[Given entries]

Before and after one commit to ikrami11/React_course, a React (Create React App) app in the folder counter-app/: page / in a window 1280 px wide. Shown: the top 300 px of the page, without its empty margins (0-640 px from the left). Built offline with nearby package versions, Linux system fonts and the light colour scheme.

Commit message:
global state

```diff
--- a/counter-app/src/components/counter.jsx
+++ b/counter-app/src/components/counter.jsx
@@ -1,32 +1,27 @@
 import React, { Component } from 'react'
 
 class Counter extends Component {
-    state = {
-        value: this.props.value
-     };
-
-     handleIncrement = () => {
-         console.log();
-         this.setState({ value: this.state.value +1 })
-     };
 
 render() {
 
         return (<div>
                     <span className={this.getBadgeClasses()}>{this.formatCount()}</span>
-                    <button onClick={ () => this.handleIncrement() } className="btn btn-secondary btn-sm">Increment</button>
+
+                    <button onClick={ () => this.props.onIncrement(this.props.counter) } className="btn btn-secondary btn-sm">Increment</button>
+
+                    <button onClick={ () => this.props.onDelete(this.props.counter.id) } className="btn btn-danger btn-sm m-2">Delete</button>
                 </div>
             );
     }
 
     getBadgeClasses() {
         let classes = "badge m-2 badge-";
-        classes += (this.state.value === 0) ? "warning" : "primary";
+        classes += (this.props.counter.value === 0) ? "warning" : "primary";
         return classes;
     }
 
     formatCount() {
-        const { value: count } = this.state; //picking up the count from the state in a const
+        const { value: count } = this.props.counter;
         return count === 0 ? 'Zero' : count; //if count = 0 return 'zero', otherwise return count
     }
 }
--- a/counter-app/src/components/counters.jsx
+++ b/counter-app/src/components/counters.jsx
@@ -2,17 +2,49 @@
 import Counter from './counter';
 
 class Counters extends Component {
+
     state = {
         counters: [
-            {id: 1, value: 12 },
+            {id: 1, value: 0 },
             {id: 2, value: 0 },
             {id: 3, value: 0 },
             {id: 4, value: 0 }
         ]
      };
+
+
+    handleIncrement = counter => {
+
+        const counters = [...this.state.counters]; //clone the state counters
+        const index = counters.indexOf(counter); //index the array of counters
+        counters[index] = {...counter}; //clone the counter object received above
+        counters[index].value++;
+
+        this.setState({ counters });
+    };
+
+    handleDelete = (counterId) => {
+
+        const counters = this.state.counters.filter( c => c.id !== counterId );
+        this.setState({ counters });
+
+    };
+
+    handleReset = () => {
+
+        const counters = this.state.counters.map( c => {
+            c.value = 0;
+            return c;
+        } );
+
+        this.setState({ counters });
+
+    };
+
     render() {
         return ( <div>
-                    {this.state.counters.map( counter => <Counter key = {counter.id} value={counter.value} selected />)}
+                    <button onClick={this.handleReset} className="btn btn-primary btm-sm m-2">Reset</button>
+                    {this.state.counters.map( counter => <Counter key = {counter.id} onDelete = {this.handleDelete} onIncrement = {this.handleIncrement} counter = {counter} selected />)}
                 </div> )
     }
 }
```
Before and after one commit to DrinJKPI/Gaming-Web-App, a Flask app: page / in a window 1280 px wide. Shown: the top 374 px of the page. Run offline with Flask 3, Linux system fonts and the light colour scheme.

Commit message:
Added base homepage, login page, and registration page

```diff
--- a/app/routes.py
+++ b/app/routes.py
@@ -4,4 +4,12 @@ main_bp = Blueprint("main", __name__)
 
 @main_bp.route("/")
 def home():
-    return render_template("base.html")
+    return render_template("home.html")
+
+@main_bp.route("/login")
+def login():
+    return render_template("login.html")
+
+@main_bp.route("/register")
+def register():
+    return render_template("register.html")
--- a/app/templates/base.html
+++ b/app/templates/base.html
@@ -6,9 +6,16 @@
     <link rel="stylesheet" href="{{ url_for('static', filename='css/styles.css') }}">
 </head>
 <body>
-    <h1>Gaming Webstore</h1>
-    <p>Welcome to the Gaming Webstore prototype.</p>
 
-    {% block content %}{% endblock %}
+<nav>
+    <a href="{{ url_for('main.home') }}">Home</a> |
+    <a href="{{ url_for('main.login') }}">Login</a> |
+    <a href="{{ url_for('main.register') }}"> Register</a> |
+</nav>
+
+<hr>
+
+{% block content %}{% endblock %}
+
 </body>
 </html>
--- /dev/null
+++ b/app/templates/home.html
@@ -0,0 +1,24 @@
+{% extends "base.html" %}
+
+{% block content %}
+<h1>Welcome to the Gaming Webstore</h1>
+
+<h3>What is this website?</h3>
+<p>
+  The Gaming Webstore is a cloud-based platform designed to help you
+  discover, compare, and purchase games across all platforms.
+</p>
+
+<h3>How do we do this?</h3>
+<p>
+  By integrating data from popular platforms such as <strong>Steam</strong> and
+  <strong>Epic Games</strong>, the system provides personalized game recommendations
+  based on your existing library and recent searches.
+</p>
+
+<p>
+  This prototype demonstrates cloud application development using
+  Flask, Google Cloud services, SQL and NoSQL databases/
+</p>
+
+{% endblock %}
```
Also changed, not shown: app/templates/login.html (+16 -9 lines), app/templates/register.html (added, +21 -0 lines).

[/Given entries]

• [Aim of the exercise]:
Work out how many lines of the listing above include "endblock"; the reply is that number alone.

• [Expected answer]:
3